Exact repetition, pictures omitted: give every record below again.
=====
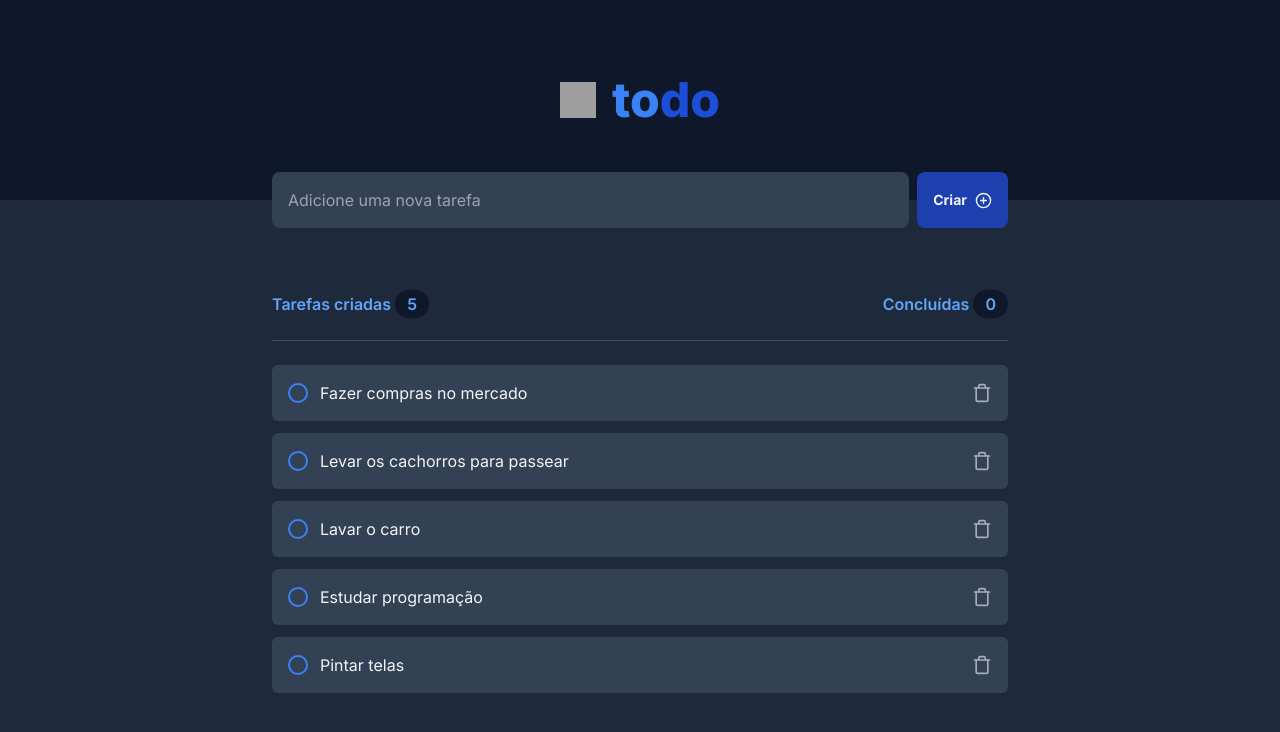
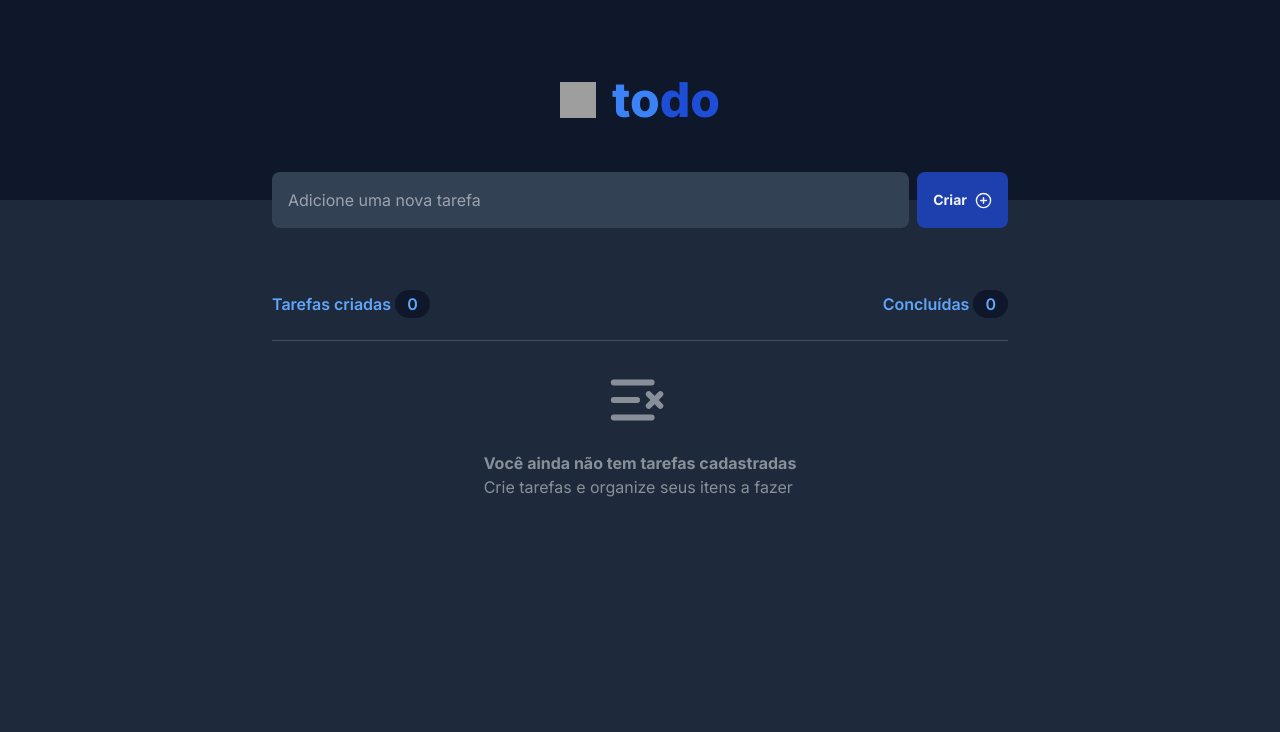
Before and after one commit to MatheusBorgesDev/2-do-list, a React (Vite) app: page / in a window 1280 px wide. Shown: the top 732 px of the page. Built offline with nearby package versions, Linux system fonts and the light colour scheme; grey boxes are pictures that could not be loaded.

Commit message:
feat: :sparkles: ensure show another info when to do list is empty

```diff
--- a/src/App.tsx
+++ b/src/App.tsx
@@ -3,16 +3,8 @@ import { Header } from "./components/header";
 import { ToDoItem } from "./components/to-do-item";
 import { PlusCircleIcon, ListX } from "lucide-react";
 
-const haveList = true;
-
 function App() {
-  const [toDoList, setToDoList] = useState<string[]>([
-    "Fazer compras no mercado",
-    "Levar os cachorros para passear",
-    "Lavar o carro",
-    "Estudar programação",
-    "Pintar telas",
-  ]);
+  const [toDoList, setToDoList] = useState<string[]>([]);
 
   const [task, setTask] = useState("");
 
@@ -76,7 +68,7 @@ function App() {
             </p>
           </div>
 
-          {haveList ? (
+          {toDoList.length !== 0 ? (
             <div className="flex flex-col gap-3">
               {toDoList.map((task) => (
                 <ToDoItem task={task} onDeleteComment={onDeleteComment} />
```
=====
▶ _Output below_
Before and after one commit to MatheusBorgesDev/2-do-list, a React (Vite) app: page / in a window 1280 px wide. Shown: the top 732 px of the page. Built offline with nearby package versions, Linux system fonts and the light colour scheme; grey boxes are pictures that could not be loaded.

Commit message:
feat: :sparkles: ensure show another info when to do list is empty

```diff
--- a/src/App.tsx
+++ b/src/App.tsx
@@ -3,16 +3,8 @@ import { Header } from "./components/header";
 import { ToDoItem } from "./components/to-do-item";
 import { PlusCircleIcon, ListX } from "lucide-react";
 
-const haveList = true;
-
 function App() {
-  const [toDoList, setToDoList] = useState<string[]>([
-    "Fazer compras no mercado",
-    "Levar os cachorros para passear",
-    "Lavar o carro",
-    "Estudar programação",
-    "Pintar telas",
-  ]);
+  const [toDoList, setToDoList] = useState<string[]>([]);
 
   const [task, setTask] = useState("");
 
@@ -76,7 +68,7 @@ function App() {
             </p>
           </div>
 
-          {haveList ? (
+          {toDoList.length !== 0 ? (
             <div className="flex flex-col gap-3">
               {toDoList.map((task) => (
                 <ToDoItem task={task} onDeleteComment={onDeleteComment} />
```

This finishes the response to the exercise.